Problem requirements: Each line from the one holding "The edit, as" to the end of the data below must be output verbatim, with no other lines.

Available records:
== Segment start ==

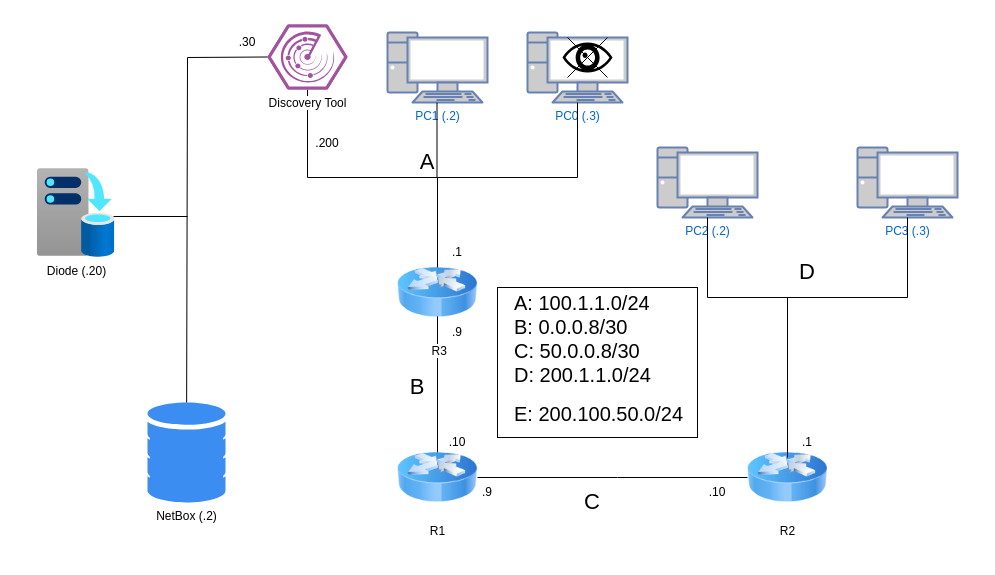
Above: Network Emulation.drawio in davidan2004/Diagrams (draw.io), before the change. Source tidied: cells renumbered, new cells numbered last; positions are measured from the earlier drawing's top-left corner, leaving out a move shared by most shapes. Both pictures are drawn from the tidied source at 100%, with x=0, y=0 at pixel (37, 24).
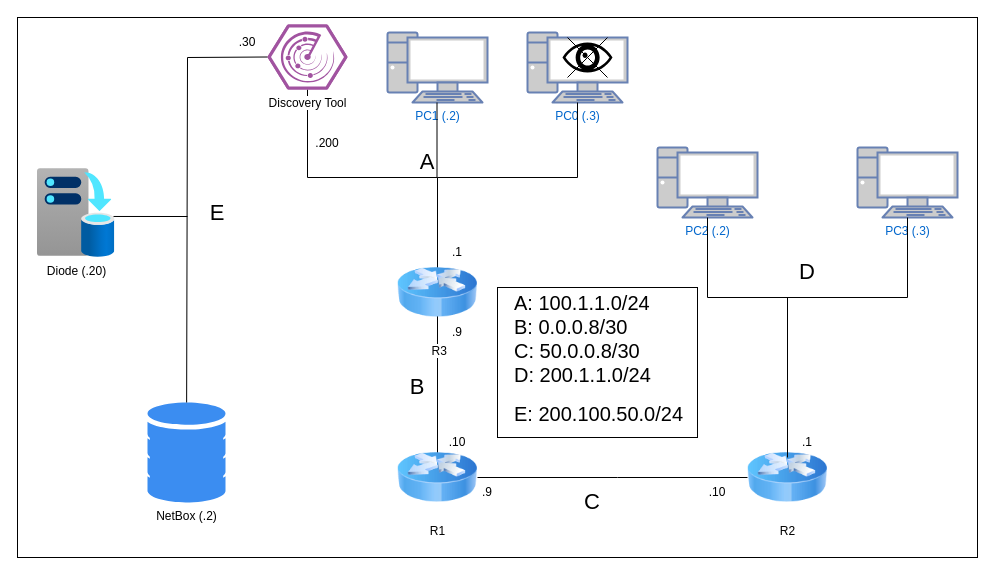
Above is the later version.

The edit, as a diff of the source:
```diff
@@
+    <mxCell id="43" style="rounded=0;whiteSpace=wrap;html=1;" parent="1" vertex="1">
+      <mxGeometry x="-20" y="-7" width="960" height="540" as="geometry" />
+    </mxCell>
@@
+    <mxCell id="44" value="&lt;font style=&quot;font-size: 22px;&quot;&gt;&lt;font&gt;E&lt;/font&gt;&lt;/font&gt;" style="text;html=1;align=center;verticalAlign=middle;whiteSpace=wrap;rounded=0;" parent="1" vertex="1">
+      <mxGeometry x="150" y="173.5" width="60" height="30" as="geometry" />
+    </mxCell>
```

== Segment end ==

Answer space:
The edit, as a diff of the source:
```diff
@@
+    <mxCell id="43" style="rounded=0;whiteSpace=wrap;html=1;" parent="1" vertex="1">
+      <mxGeometry x="-20" y="-7" width="960" height="540" as="geometry" />
+    </mxCell>
@@
+    <mxCell id="44" value="&lt;font style=&quot;font-size: 22px;&quot;&gt;&lt;font&gt;E&lt;/font&gt;&lt;/font&gt;" style="text;html=1;align=center;verticalAlign=middle;whiteSpace=wrap;rounded=0;" parent="1" vertex="1">
+      <mxGeometry x="150" y="173.5" width="60" height="30" as="geometry" />
+    </mxCell>
```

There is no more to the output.